It only took National Geographic seven months to admit what polar bear experts and The Daily Caller News Foundation pointed out when the story was initially released — there’s no proof this particular bear was killed by global warming.

“This is what climate change looks like,” National Geographic reported on its website of the starving bear, photographed by environmental activists in August 2017. The magazine’s article on the image of the starving bear went viral, sparking media coverage that eventually led to the photo reaching an estimated 2.5 billion people.

Now, the magazine is recanting its earlier claim of death by climate.

“While science has established that there is a strong connection between melting sea ice and polar bears dying off, there is no way to know for certain why this bear was on the verge of death,” National Geographic said in a statement updating the original article.

The magazine issued the statement in conjunction with an op-ed by Cristina Mittermeier who co-founded the group SeaLegacy with Paul Nicklen, the activist photographers who first released the image of the bear on social media.

Mittermeier described how they found the starving polar bear, tracked him to a cove, where they found him “like an abandoned rug, nearly lifeless.” Nicklen photographed the starving bear, and Mittermeier said she could hear other members of her team “sobbing.”

Mittermeier also defended her colleague’s releasing of the photo, which she said was meant to “help people imagine what the future of climate change might look like.” Nicklen “did not say that this particular bear was killed by climate change,” she wrote.

“We were, perhaps, naive,” she said. “The picture went viral—and people took it literally.” (RELATED: New Study Claims Global Warming Is Making Siberian Winters Even Colder)

While Nicklen didn’t explicitly tie the bear’s death to global warming, he heavily insinuated it was related.

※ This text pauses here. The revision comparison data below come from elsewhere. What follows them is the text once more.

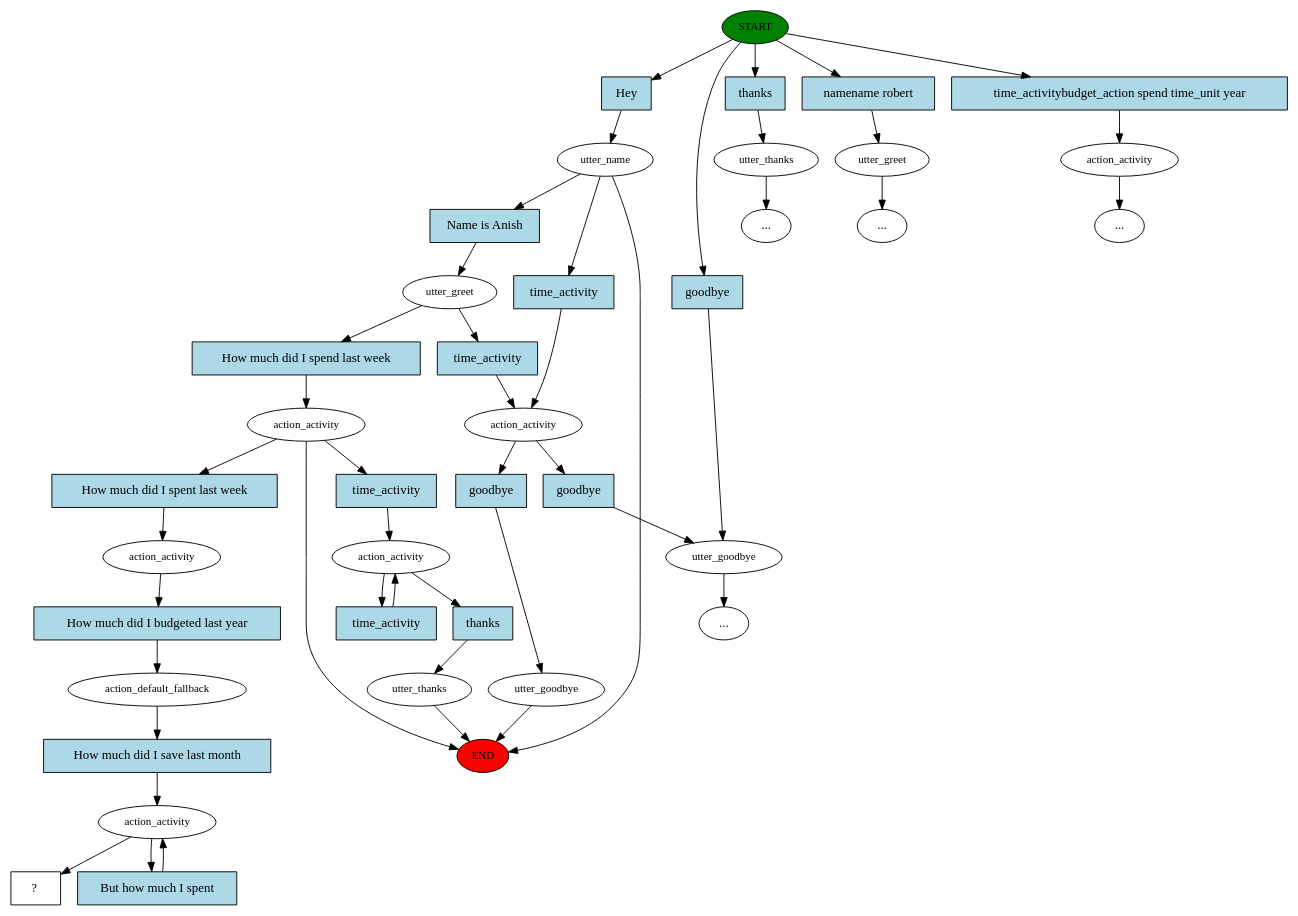
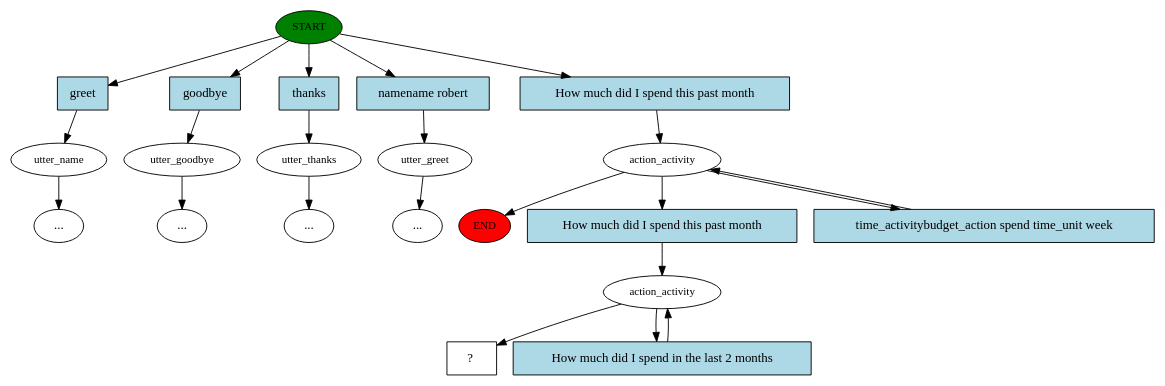
Before and after one commit to anishrav/ynab-ai: the diagram in story_graph.dot, drawn with Graphviz. The commit also changed 18 other files, not shown here.

```diff
--- a/story_graph.dot
+++ b/story_graph.dot
@@ -1,86 +1,45 @@
 digraph  {
 0 [class="start active", fillcolor=green, fontsize=12, label=START, style=filled];
 "-1" [class=end, fillcolor=red, fontsize=12, label=END, style=filled];
-1 [class=active, fontsize=12, label=utter_name];
-2 [class="", fontsize=12, label=utter_goodbye];
-3 [class="", fontsize=12, label=utter_thanks];
-"-4" [class=ellipsis, label="..."];
-4 [class="", fontsize=12, label=utter_greet];
-6 [class="", fontsize=12, label=action_activity];
+1 [class="", fontsize=12, label=utter_name];
+3 [class="", fontsize=12, label=utter_goodbye];
+"-5" [class=ellipsis, label="..."];
+4 [class="", fontsize=12, label=utter_thanks];
 "-6" [class=ellipsis, label="..."];
-9 [class=active, fontsize=12, label=utter_greet];
-10 [class=active, fontsize=12, label=action_activity];
-14 [class="", fontsize=12, label=utter_goodbye];
-15 [class="", fontsize=12, label=action_activity];
-19 [class="", fontsize=12, label=action_activity];
-21 [class="", fontsize=12, label=utter_thanks];
-"-9" [class=ellipsis, label="..."];
-"-10" [class=ellipsis, label="..."];
-28 [class=active, fontsize=12, label=action_activity];
-29 [class=active, fontsize=12, label=action_default_fallback];
-30 [class=active, fontsize=12, label=action_activity];
-36 [class="intent dashed active", label="  ?  ", shape=rect];
-37 [class="intent active", fillcolor=lightblue, label=Hey, shape=rect, style=filled];
-38 [class=intent, fillcolor=lightblue, label=goodbye, shape=rect, style=filled];
-39 [class=intent, fillcolor=lightblue, label=thanks, shape=rect, style=filled];
-40 [class=intent, fillcolor=lightblue, label="namename robert", shape=rect, style=filled];
-41 [class=intent, fillcolor=lightblue, label="time_activitybudget_action spend time_unit year", shape=rect, style=filled];
-42 [class=intent, fillcolor=lightblue, label=time_activity, shape=rect, style=filled];
-43 [class="intent active", fillcolor=lightblue, label="Name is Anish", shape=rect, style=filled];
-44 [class=intent, fillcolor=lightblue, label=goodbye, shape=rect, style=filled];
-45 [class=intent, fillcolor=lightblue, label=goodbye, shape=rect, style=filled];
-46 [class="intent active", fillcolor=lightblue, label="How much did I spend last week", shape=rect, style=filled];
-47 [class=intent, fillcolor=lightblue, label=time_activity, shape=rect, style=filled];
-48 [class=intent, fillcolor=lightblue, label=time_activity, shape=rect, style=filled];
-49 [class="intent active", fillcolor=lightblue, label="How much did I spent last week", shape=rect, style=filled];
-50 [class=intent, fillcolor=lightblue, label=thanks, shape=rect, style=filled];
-51 [class=intent, fillcolor=lightblue, label=time_activity, shape=rect, style=filled];
-52 [class="intent active", fillcolor=lightblue, label="How much did I budgeted last year", shape=rect, style=filled];
-53 [class="intent active", fillcolor=lightblue, label="How much did I save last month", shape=rect, style=filled];
-54 [class="intent active", fillcolor=lightblue, label="But how much I spent", shape=rect, style=filled];
-0 -> 37  [class=active, key=0];
-0 -> 38  [class="", key=0];
-0 -> 39  [class="", key=0];
-0 -> 40  [class="", key=0];
-0 -> 41  [class="", key=0];
-1 -> "-1"  [class="", key=NONE, label=""];
-1 -> 42  [class="", key=0];
-1 -> 43  [class=active, key=0];
-2 -> "-6"  [class="", key=NONE, label=""];
-3 -> "-4"  [class="", key=NONE, label=""];
-4 -> "-9"  [class="", key=NONE, label=""];
-6 -> 44  [class="", key=0];
-6 -> 45  [class="", key=0];
-9 -> 46  [class=active, key=0];
-9 -> 47  [class="", key=0];
-10 -> "-1"  [class="", key=NONE, label=""];
-10 -> 48  [class="", key=0];
-10 -> 49  [class=active, key=0];
-14 -> "-1"  [class="", key=NONE, label=""];
-15 -> "-10"  [class="", key=NONE, label=""];
-19 -> 50  [class="", key=0];
-19 -> 51  [class="", key=0];
-21 -> "-1"  [class="", key=NONE, label=""];
-28 -> 52  [class=active, key=0];
-29 -> 53  [class=active, key=0];
-30 -> 36  [class=active, key=NONE, label=""];
-30 -> 54  [class=active, key=0];
-37 -> 1  [class=active, key=0];
-38 -> 2  [class="", key=0];
-39 -> 3  [class="", key=0];
-40 -> 4  [class="", key=0];
-41 -> 15  [class="", key=0];
-42 -> 6  [class="", key=0];
-43 -> 9  [class=active, key=0];
-44 -> 2  [class="", key=0];
-45 -> 14  [class="", key=0];
-46 -> 10  [class=active, key=0];
-47 -> 6  [class="", key=0];
-48 -> 19  [class="", key=0];
-49 -> 28  [class=active, key=0];
-50 -> 21  [class="", key=0];
-51 -> 19  [class="", key=0];
-52 -> 29  [class=active, key=0];
-53 -> 30  [class=active, key=0];
-54 -> 30  [class=active, key=0];
+5 [class="", fontsize=12, label=utter_greet];
+9 [class=active, fontsize=12, label=action_activity];
+"-12" [class=ellipsis, label="..."];
+"-13" [class=ellipsis, label="..."];
+17 [class=active, fontsize=12, label=action_activity];
+27 [class="intent dashed active", label="  ?  ", shape=rect];
+28 [class=intent, fillcolor=lightblue, label=greet, shape=rect, style=filled];
+29 [class=intent, fillcolor=lightblue, label=goodbye, shape=rect, style=filled];
+30 [class=intent, fillcolor=lightblue, label=thanks, shape=rect, style=filled];
+31 [class=intent, fillcolor=lightblue, label="namename robert", shape=rect, style=filled];
+32 [class="intent active", fillcolor=lightblue, label="How much did I spend this past month", shape=rect, style=filled];
+33 [class="intent active", fillcolor=lightblue, label="How much did I spend this past month", shape=rect, style=filled];
+34 [class=intent, fillcolor=lightblue, label="time_activitybudget_action spend time_unit week", shape=rect, style=filled];
+35 [class="intent active", fillcolor=lightblue, label="How much did I spend in the last 2 months", shape=rect, style=filled];
+0 -> 28  [class="", key=0];
+0 -> 29  [class="", key=0];
+0 -> 30  [class="", key=0];
+0 -> 31  [class="", key=0];
+0 -> 32  [class=active, key=0];
+1 -> "-13"  [class="", key=NONE, label=""];
+3 -> "-5"  [class="", key=NONE, label=""];
+4 -> "-6"  [class="", key=NONE, label=""];
+5 -> "-12"  [class="", key=NONE, label=""];
+9 -> "-1"  [class="", key=NONE, label=""];
+9 -> 33  [class=active, key=0];
+9 -> 34  [class="", key=0];
+17 -> 27  [class=active, key=NONE, label=""];
+17 -> 35  [class=active, key=0];
+28 -> 1  [class="", key=0];
+29 -> 3  [class="", key=0];
+30 -> 4  [class="", key=0];
+31 -> 5  [class="", key=0];
+32 -> 9  [class=active, key=0];
+33 -> 17  [class=active, key=0];
+34 -> 9  [class="", key=0];
+35 -> 17  [class=active, key=0];
 }
```
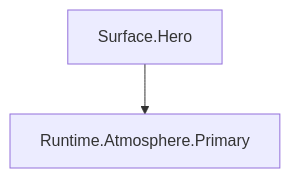
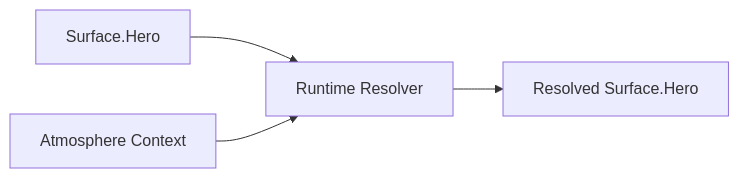
Before and after one commit to mosaic-media/architecture: the fourth of 9 diagrams in docs/design/system/mds-001-design-token-architecture/04-semantic-tokens.md, drawn with Mermaid. The commit also changed other lines of this file and 19 other files, not shown here.

Commit message:
docs(mds-001): simplify token resolution architecture

````diff
--- a/docs/design/system/mds-001-design-token-architecture/04-semantic-tokens.md
+++ b/docs/design/system/mds-001-design-token-architecture/04-semantic-tokens.md
@@ -469,8 +468,12 @@
 ```mermaid
-flowchart TD
+flowchart LR
 
 N1["Surface.Hero"]
-N2["Runtime.Atmosphere.Primary"]
+N2["Runtime Resolver"]
+N3["Resolved Surface.Hero"]
+N4["Atmosphere Context"]
 
 N1 --> N2
+N4 --> N2
+N2 --> N3
 ```
````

Nicklen’s Instagram post offered no caveat or explanation that there’s no way to know what actually killed the bear.

Instead, Nicklen said things like, “[w]hen scientists say polar bears will be extinct in the next 100 years, I think of the global population of 25,000 bears dying in this manner.”

Mittermeier even noted in her op-ed her team “could tell he was sick or injured and that he was starving,” yet Nicklen still posted the bear’s picture online as a warning about global warming.

“We must reduce our carbon footprint, eat the right food, stop cutting down our forests, and begin putting the Earth — our home — first,” Nicklen wrote in December 2017, sparking a wave of hysterical media coverage.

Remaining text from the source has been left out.